Researchers with Privacy Affairs, the research arm of cybersecurity firm NordVPN, analyzed hundreds of recent listings on the dark web, where hackers routinely exchange stolen credentials. The researchers indexed the average prices of different types of logins for sale.
A hacked Facebook account goes for $74.50 on average, while Instagram accounts averaged $55.45 and Twitter logins went for $49 on average.
Daniel Markuson, a NordVPN analyst, said in a statement that the selling prices for compromised social media accounts are "relatively low," but noted that hackers typically access accounts in order to pull off more lucrative scams.
"This information can be used in many fraudulent activities, including identity theft, so its protection shouldn't be underestimated," Markuson said in a statement.
A hacked Gmail account averaged a higher selling price — $155,73, on average — due in part to the fact that it could potentially provide a wide range of insight into a target's life and other accounts.
Hackers also regularly use compromised email accounts to trick other victims into sending compromising information — email scams cost businesses $1.7 billion in 2019, the FBI said, and a FireEye study found that 91% of all cybercrimes start with an email.
Even more lucrative than social media accounts are payment processing service accounts, which hackers use to send cash transfers from other grifts in order to avoid detection by law enforcement. Hackers offered to use stolen PayPal accounts to transfer amounts ranging from $1,000 to $3,000 in exchange for a $320 fee on average, according to the report.
Meanwhile, information on people's credit cards and debit cards sell for less — anywhere from $15 to $35 on average — in part because those transactions are easily traceable.
The report recommends that people regularly change their passwords in order to avoid having their accounts compromised. Services like Have I Been Pwned are available to check whether a login and password have been stolen in a past breach. Using a password manager can also help keep accounts secure.

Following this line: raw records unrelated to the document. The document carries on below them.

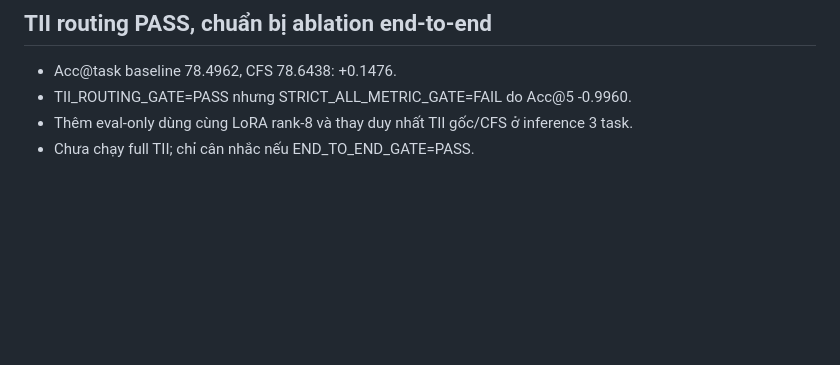
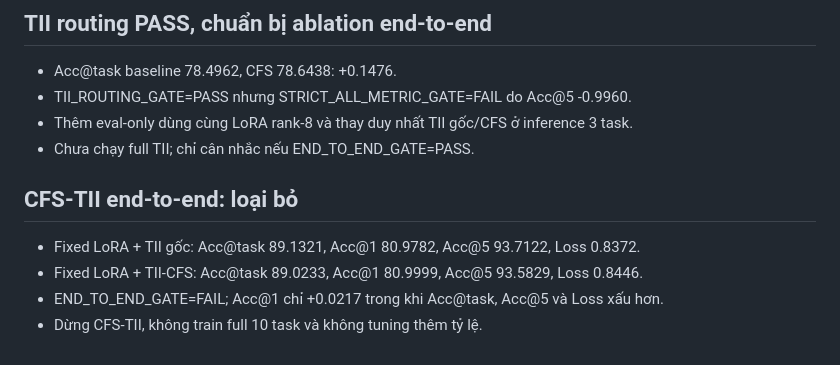
Before and after one commit to Truong140206/Hybrid_ReMatching, a Markdown page: EXPERIMENT_PROGRESS_VI.md, the part around the change. Drawn GitHub-style; blank space fills up the shorter version.

```diff
--- a/EXPERIMENT_PROGRESS_VI.md
+++ b/EXPERIMENT_PROGRESS_VI.md
@@ -2560,3 +2560,9 @@ kiem tra truc tiep trade-off plasticity/retention ma hybrid gate can bao ve.
 - TII_ROUTING_GATE=PASS nhưng STRICT_ALL_METRIC_GATE=FAIL do Acc@5 -0.9960.
 - Thêm eval-only dùng cùng LoRA rank-8 và thay duy nhất TII gốc/CFS ở inference 3 task.
 - Chưa chạy full TII; chỉ cân nhắc nếu END_TO_END_GATE=PASS.
+## CFS-TII end-to-end: loại bỏ
+
+- Fixed LoRA + TII gốc: Acc@task 89.1321, Acc@1 80.9782, Acc@5 93.7122, Loss 0.8372.
+- Fixed LoRA + TII-CFS: Acc@task 89.0233, Acc@1 80.9999, Acc@5 93.5829, Loss 0.8446.
+- END_TO_END_GATE=FAIL; Acc@1 chỉ +0.0217 trong khi Acc@task, Acc@5 và Loss xấu hơn.
+- Dừng CFS-TII, không train full 10 task và không tuning thêm tỷ lệ.
```
Also changed, not shown: CFS_PMI_RESEARCH_RESET_VI.md (+24 -0 lines).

Read the full report here.Join the conversation about this story » NOW WATCH: Swayze Valentine is the only female treating fighters' cuts and bruises inside the UFC octagon